- Source data -
· · · · ·
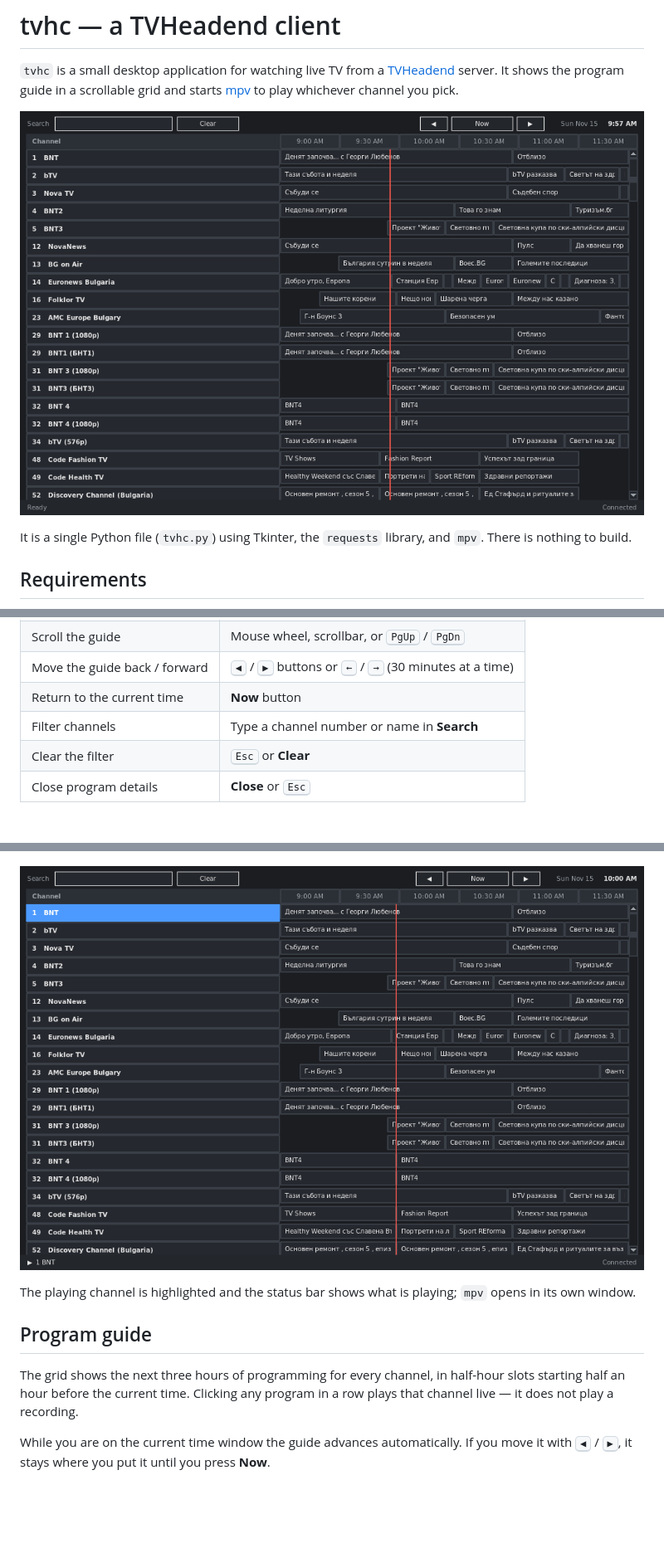
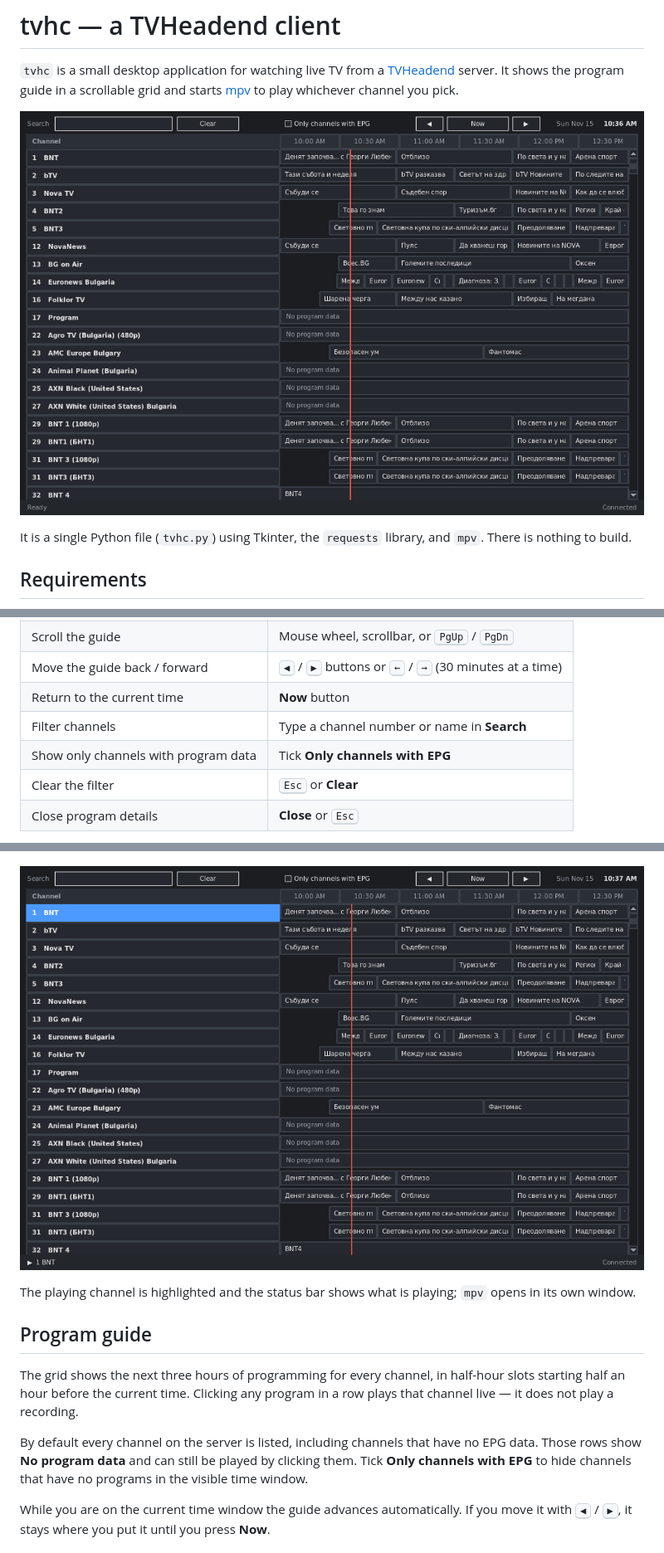
Before and after one commit to GrantEdwards/tvhc, a Markdown page: Readme.md, 3 parts joined by grey strips. Shown at 83% size. Drawn GitHub-style; pictures changed too: assets/grid.png, assets/playing.png; blank space fills up the shorter version.

```diff
--- a/Readme.md
+++ b/Readme.md
@@ -92,6 +92,7 @@ python3 tvhc.py http://192.168.1.45:9981/
 | Move the guide back / forward | <kbd>◀</kbd> / <kbd>▶</kbd> buttons or <kbd>←</kbd> / <kbd>→</kbd> (30 minutes at a time) |
 | Return to the current time | **Now** button |
 | Filter channels | Type a channel number or name in **Search** |
+| Show only channels with program data | Tick **Only channels with EPG** |
 | Clear the filter | <kbd>Esc</kbd> or **Clear** |
 | Close program details | **Close** or <kbd>Esc</kbd> |
 
@@ -112,6 +113,11 @@ The playing channel is highlighted and the status bar shows what is playing;
 The grid shows the next three hours of programming for every channel, in
 half-hour slots starting half an hour before the current time. Clicking any
 program in a row plays that channel live — it does not play a recording.
+
+By default every channel on the server is listed, including channels that
+have no EPG data. Those rows show **No program data** and can still be played
+by clicking them. Tick **Only channels with EPG** to hide channels that have
+no programs in the visible time window.
 
 While you are on the current time window the guide advances automatically. If
 you move it with <kbd>◀</kbd> / <kbd>▶</kbd>, it stays where you put it until
```
Also changed, not shown: 1 other file.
· · · · ·
- What to produce -
Review the entries above and return every line where "channels" appears.

- Answer box -
 | Filter channels | Type a channel number or name in **Search** |
+| Show only channels with program data | Tick **Only channels with EPG** |
+By default every channel on the server is listed, including channels that
+by clicking them. Tick **Only channels with EPG** to hide channels that have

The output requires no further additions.